There were major changes to the format of the 2018 Federal individual tax return forms, but nothing quite so drastic for 2019. However, there are a few changes that you should be aware of:
If you engaged in a transaction involving virtual currency (i.e. Bitcoin, Ether, etc.) you are required to file Schedule 1, Additional Income and Adjustments To Income, and check the "Yes" question box. A transaction involving virtual currency includes the receipt or transfer of it for free, exchanging it for goods or services, selling it, or exchanging one type for another. These transactions could also result in taxable income, so you should discuss any virtual currency transactions with your tax preparer. Anyone who files Schedule 1 for other purposes is required to state whether or not they engaged in virtual currency transactions during 2019.
If you received or paid alimony pursuant to an agreement entered into before 2019, you are required to enter the month and year of your original divorce or separation agreement.
There is a new tax form for seniors, Form 1040-SR. You can use this form if you were born before January 2, 1955. In general, Form 1040-SR is the same as Form 1040, but has larger print. You will not reduce your taxes by using this form, it is just easier to read.
IRA and pension income is no longer reported together on the same line. IRA distributions are reported on lines 4a and 4b. Pensions and annuities are reported on lines 4c and 4d.
The simplified worksheet for calculating the qualified business income deduction has been replaced with Form 8995, which must be filed with your tax return. If you don't qualify to use Form 8995, you must complete the longer Form 8995-A and possibly additional schedules A, B, C or D.
In the signature section of your return there are boxes where you can enter your telephone number and email address.
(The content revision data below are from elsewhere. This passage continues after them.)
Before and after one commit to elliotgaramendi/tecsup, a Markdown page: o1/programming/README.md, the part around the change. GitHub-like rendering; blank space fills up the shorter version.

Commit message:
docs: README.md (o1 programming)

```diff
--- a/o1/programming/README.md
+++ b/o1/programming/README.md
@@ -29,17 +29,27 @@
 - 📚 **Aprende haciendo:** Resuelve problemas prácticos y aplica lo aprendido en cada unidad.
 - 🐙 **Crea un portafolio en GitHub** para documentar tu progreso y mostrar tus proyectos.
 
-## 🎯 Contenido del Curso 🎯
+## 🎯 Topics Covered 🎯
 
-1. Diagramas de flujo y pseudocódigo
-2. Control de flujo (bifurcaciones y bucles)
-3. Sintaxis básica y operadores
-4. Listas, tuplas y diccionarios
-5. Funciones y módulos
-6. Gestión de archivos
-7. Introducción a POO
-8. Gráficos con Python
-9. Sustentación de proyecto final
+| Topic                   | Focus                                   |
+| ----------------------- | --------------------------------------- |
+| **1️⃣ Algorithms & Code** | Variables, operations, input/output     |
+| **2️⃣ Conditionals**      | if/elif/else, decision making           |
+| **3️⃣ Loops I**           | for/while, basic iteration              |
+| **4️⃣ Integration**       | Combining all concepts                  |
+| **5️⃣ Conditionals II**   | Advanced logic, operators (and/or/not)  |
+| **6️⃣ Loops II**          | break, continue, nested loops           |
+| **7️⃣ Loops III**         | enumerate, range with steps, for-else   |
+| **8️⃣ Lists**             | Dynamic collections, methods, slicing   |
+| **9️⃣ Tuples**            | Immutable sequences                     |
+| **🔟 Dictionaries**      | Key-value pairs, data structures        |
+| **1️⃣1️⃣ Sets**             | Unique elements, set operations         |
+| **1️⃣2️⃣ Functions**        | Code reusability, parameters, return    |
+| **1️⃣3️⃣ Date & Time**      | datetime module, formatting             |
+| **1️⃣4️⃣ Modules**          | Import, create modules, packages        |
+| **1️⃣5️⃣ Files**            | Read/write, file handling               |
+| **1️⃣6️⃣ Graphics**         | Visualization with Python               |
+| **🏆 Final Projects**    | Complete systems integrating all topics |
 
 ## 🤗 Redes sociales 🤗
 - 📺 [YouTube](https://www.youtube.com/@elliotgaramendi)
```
These are optional and we discourage you from providing this information. The IRS will send a notice through the mail if there is an issue with your return. An initial contact from the "IRS" by telephone or email is most likely an attempt to scam you and should be ignored. You should contact your tax return preparer any time you receive a written communication from the taxing authorities.
Connecticut Income Tax Changes
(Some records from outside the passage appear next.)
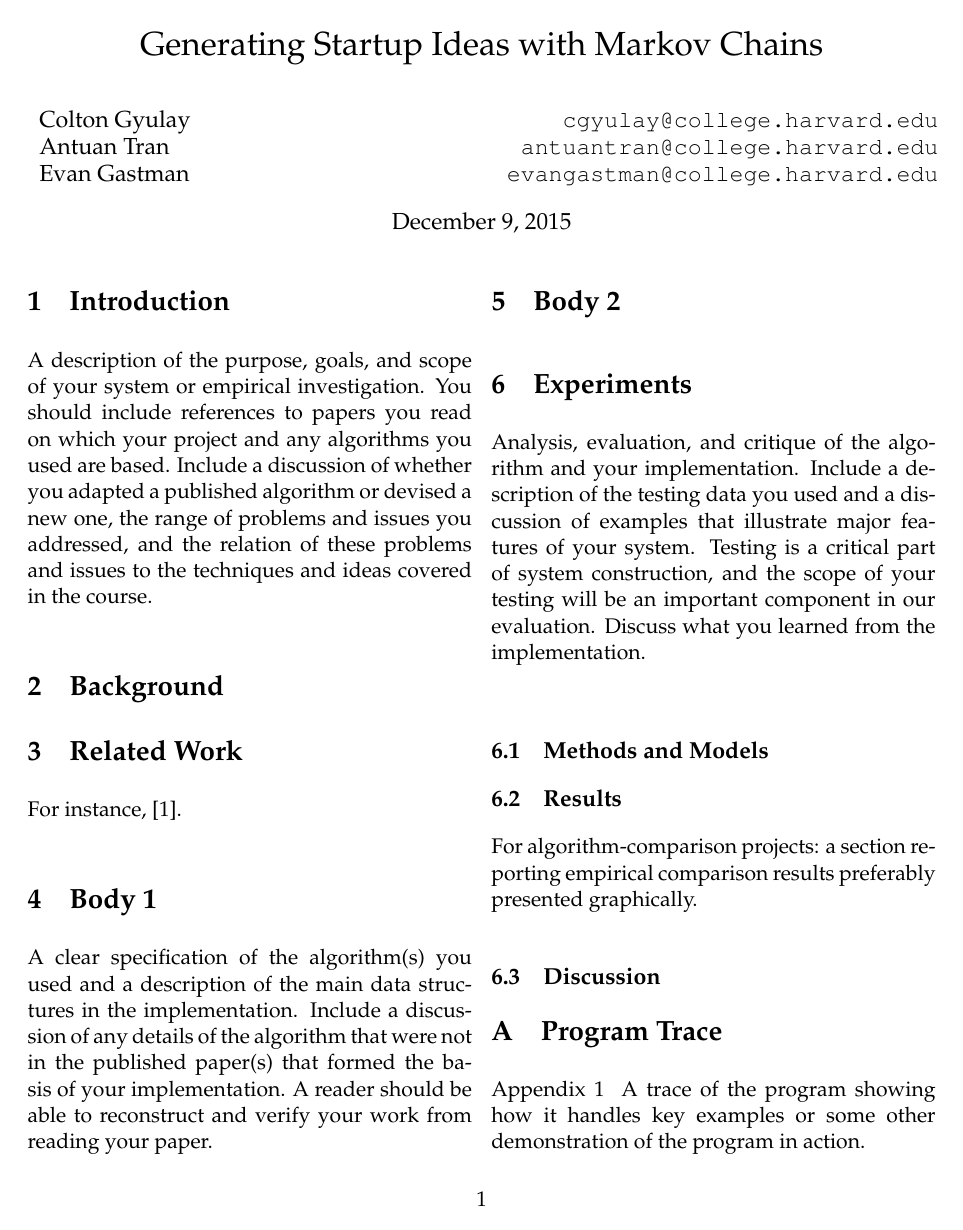
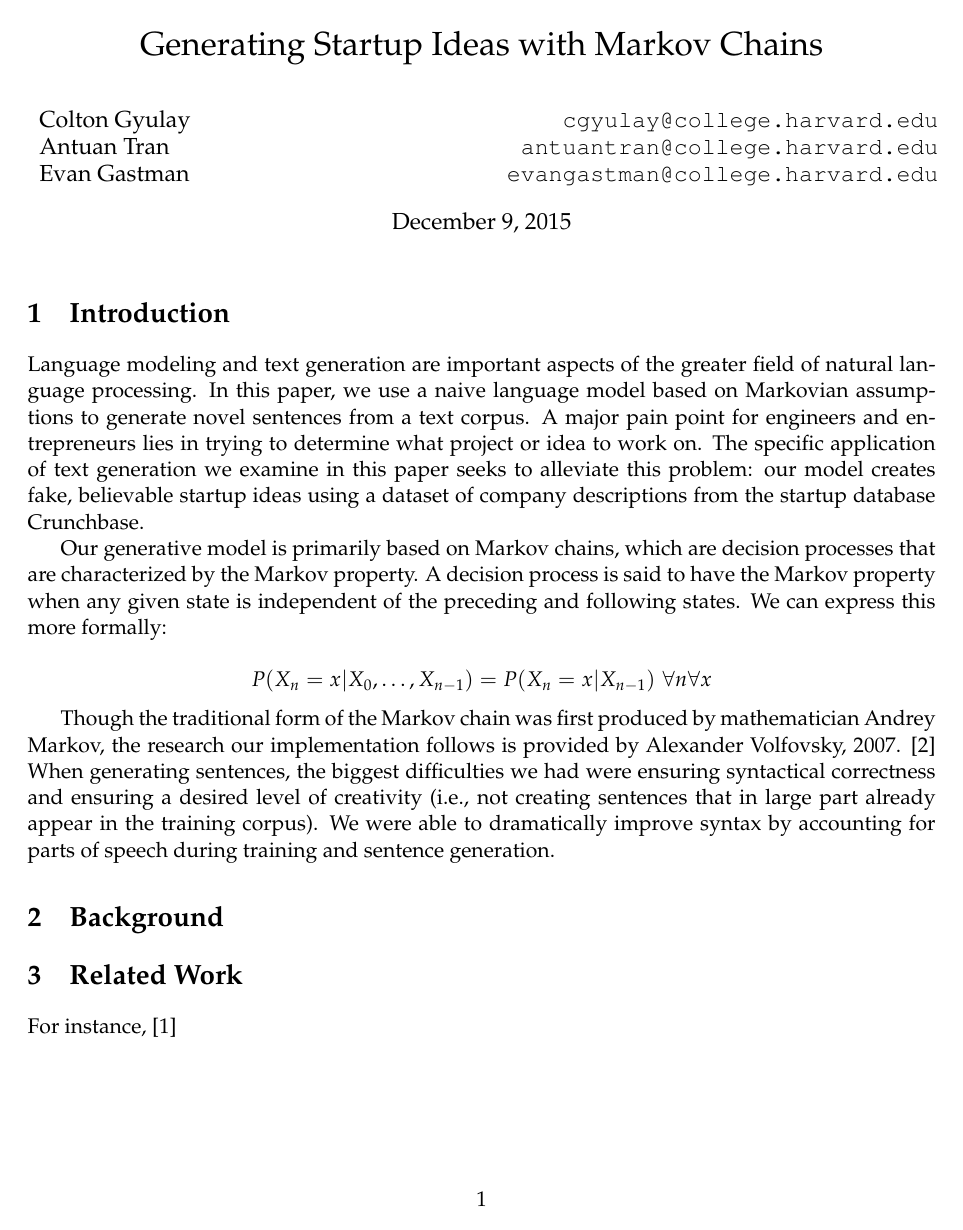
Before and after one commit to cgyulay/startup-generator, a LaTeX document (latex/project.tex): page 1 of 2 before the commit and page 1 of 3 after it. The pictures show the PDF file latex/project.pdf that the author committed with the source.

Commit message:
coming along on the paper

```diff
--- a/latex/project.tex
+++ b/latex/project.tex
@@ -14,23 +14,29 @@
 \begin{document}
 \maketitle{}
 
-\begin{multicols}{2}
 \section{Introduction}
 
-A description of the purpose, goals, and scope of your system or
-empirical investigation.  You should include references to papers you
-read on which your project and any algorithms you used are
-based. Include a discussion of whether you adapted a published
-algorithm or devised a new one, the range of problems and issues you
-addressed, and the relation of these problems and issues to the
-techniques and ideas covered in the course.
+Language modeling and text generation are important aspects of the greater
+field of natural language processing. In this paper, we use a naive language
+model based on Markovian assumptions to generate novel sentences from a text
+corpus. A major pain point for engineers and entrepreneurs lies in trying to
+determine what project or idea to work on. The specific application of text
+generation we examine in this paper seeks to alleviate this problem: our model creates fake, believable startup ideas using a dataset of company descriptions from the startup database Crunchbase.
+
+Our generative model is primarily based on Markov chains, which are decision
+processes that are characterized by the Markov property. A decision process is said to have the Markov property when any given state is independent of the preceding and following states. We can express this more formally:
+
+\[ P(X_n = x|X_0,\dots,X_{n-1}) = P(X_n = x|X_{n-1})\,\,\forall{n}\forall{x}\]
+
+Though the traditional form of the Markov chain was first produced by mathematician Andrey Markov, the research our implementation follows is
+provided by Alexander Volfovsky, 2007. \cite{volfovsky2007long} When generating sentences, the biggest difficulties we had were ensuring syntactical correctness and ensuring a desired level of creativity (i.e., not creating sentences that in large part already appear in the training corpus). We were able to dramatically improve syntax by accounting for parts of speech during training and sentence generation.
 
 \section{Background}
 
 
 \section{Related Work}
 
-For instance, \cite{hochreiter1997long}.
+For instance, \cite{hochreiter1997long}
 
 
 \section{Body 1}
```
Also changed, not shown: latex/project.bib (+12 -0 lines), latex/project.bbl, latex/project.pdf, latex/project.tex (1 more changed lines), 5 other files.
For 2019, taxpayers are allowed to subtract 14% of any
pension or annuity income received from their income if:
they are single, married filing separately or head of household and their federal adjusted gross income (AGI) is less than $75,000 or
they are married filing jointly and their federal AGI is less than $100,000
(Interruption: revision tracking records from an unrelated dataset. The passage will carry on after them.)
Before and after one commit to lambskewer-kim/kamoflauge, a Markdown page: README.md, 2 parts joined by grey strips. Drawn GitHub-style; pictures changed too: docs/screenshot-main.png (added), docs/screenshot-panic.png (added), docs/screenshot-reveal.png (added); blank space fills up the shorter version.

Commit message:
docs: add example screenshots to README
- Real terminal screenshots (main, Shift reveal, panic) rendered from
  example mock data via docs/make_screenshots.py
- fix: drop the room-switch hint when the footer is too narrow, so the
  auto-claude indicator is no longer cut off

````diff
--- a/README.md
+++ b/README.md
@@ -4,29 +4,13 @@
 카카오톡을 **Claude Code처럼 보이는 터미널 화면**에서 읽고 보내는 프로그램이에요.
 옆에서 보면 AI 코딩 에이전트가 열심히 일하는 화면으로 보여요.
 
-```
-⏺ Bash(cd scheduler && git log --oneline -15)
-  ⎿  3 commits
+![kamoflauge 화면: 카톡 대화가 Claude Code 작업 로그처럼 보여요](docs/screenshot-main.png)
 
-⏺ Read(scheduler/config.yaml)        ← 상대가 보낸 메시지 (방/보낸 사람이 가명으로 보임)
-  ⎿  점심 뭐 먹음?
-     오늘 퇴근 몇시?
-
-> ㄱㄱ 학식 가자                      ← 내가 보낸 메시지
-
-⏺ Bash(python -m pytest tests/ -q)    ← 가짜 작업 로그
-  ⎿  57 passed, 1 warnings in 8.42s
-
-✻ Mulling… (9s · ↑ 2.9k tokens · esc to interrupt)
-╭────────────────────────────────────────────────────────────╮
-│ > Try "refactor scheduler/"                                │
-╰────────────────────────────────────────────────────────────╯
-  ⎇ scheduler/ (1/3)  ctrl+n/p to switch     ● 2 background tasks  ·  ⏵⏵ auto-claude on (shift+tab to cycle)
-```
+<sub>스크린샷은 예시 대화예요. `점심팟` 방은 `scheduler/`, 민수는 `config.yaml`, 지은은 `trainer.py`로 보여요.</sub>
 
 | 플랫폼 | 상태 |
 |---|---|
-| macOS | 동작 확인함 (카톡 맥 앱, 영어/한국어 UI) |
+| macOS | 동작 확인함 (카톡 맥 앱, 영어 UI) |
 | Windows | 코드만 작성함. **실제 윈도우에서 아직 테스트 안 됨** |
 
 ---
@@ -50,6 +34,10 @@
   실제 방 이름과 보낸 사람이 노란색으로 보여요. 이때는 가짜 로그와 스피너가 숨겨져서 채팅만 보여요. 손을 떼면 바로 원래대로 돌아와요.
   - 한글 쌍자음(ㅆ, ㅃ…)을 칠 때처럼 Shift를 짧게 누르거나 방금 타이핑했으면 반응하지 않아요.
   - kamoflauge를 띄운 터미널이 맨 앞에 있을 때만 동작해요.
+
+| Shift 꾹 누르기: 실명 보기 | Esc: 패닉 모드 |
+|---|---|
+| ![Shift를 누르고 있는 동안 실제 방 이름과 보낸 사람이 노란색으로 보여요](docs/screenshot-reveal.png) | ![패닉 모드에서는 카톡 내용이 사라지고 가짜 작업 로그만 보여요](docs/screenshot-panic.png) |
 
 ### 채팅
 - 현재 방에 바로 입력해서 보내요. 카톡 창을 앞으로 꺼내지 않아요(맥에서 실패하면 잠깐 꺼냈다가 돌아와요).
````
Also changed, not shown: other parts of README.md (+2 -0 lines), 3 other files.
This deduction does not apply to distributions from IRA, SEP, or SIMPLE plans.
For 2019, taxpayers are allowed to subtract 100% of their Social Security benefits included in Federal AGI if:
they are single or married filing separately and their federal adjusted gross income (AGI) is less than $75,000 or
they are married filing jointly or head of household and their federal AGI is less than $100,000
For 2019, the modification for income received from the Teachers' Retirement System was scheduled to increase from 25% to 50%, but legislation has postponed this increase until 2021.
The Connecticut Pass-Through Entity Tax Credit has been decreased from 93.01% to 87.50% for 2019.
A word of caution: this is a very brief summary and does not include all of the details that may impact your individual situation. Please contact us if you would like more information.
About Lewitz, Balosie, Wollack,
Rayner & Giroux, LLC
We provide accounting, tax, and financial services to individuals, businesses, nonprofit organizations, estates, and trusts. Our services include tax return preparation, software consulting, and compilations, reviews, and audits of financial statements. We have been located in the shoreline community of Old Saybrook, Connecticut for over 60 years. Feel free to contact us if we can be of service. We can be reached at 860-388-4451. Our website is www.saybrookcpas.com
IRS Circular 230 Disclosure
Tax advice contained in this communication, unless expressly stated otherwise, was not intended or written to be used, and cannot be used, for the purpose of (i) avoiding tax-related penalties under the Internal Revenue Code or (ii) promoting, marketing or recommending to another party any tax-related matters addressed herein.